  2. Frieden, T., Dietz, W., & Collins, J. (2010, March). Reducing childhood obesity through policy change: Acting now to prevent obesity. Health Affairs
  3. HM Government. (2016, August 18). Childhood obesity: A plan for action. 
  4. Karnik, S., & Kanekar, A. (2012). Childhood obesity: A global public health crisis. International Journal of Preventive Medicine, 3(1), 1-7.
  5. Kristensen, A. H., Flottemesch, T. J., Maciosek, M. V., Jenson, J., Ashe, M., Story, M., . . . Brownson, R. C. (2014). Reducing childhood obesity through U.S. federal policy. Journal of Preventive Medicine, 47(5), 604-612.
  6. National Conference of State Legislations. (2014, January 3). Childhood obesity legislation- 2013 update of policy ooptions
  7. Rutten, L. F., Yaroch, A. L., Patrick, H., & Story, M. (2012). Obesity prevention and national food security: A food systems approach. ISRN Public Health, 1-7.
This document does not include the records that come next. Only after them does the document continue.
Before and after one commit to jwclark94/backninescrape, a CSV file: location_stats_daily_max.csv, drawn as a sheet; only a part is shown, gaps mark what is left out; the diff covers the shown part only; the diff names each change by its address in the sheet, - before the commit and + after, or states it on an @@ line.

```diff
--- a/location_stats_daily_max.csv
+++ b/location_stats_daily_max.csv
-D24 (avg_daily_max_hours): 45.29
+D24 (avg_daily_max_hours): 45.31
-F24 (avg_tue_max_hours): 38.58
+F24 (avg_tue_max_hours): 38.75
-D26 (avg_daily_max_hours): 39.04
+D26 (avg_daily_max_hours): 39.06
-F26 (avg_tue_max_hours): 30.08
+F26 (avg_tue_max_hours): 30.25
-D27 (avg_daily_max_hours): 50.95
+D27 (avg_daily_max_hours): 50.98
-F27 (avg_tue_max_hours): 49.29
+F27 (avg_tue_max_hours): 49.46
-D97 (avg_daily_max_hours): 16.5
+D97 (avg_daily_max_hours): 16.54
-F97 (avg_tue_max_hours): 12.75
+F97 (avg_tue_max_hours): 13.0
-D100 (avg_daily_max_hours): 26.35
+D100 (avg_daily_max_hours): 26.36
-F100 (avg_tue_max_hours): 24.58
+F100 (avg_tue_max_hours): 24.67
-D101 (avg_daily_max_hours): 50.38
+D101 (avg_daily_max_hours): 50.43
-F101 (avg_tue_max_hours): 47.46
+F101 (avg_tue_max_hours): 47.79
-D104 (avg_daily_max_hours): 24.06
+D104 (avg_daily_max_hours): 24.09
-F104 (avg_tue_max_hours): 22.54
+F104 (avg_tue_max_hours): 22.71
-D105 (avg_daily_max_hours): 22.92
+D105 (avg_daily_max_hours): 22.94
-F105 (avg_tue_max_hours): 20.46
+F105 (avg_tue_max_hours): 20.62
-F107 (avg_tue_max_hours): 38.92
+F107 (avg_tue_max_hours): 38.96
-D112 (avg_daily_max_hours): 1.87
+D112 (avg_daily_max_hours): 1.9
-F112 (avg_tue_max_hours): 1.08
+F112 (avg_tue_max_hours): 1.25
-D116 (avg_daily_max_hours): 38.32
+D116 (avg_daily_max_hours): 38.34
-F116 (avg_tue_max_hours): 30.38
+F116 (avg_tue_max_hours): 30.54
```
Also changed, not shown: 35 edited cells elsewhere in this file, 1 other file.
  8. Wang, C., Hsiao, A., Orleans, T., & Gortmaker, S. L. (2013). The caloric calculator: Average caloric impact of childhood obesity interventions. American Journal of Preventive Medicine, 45(2), e3-e13.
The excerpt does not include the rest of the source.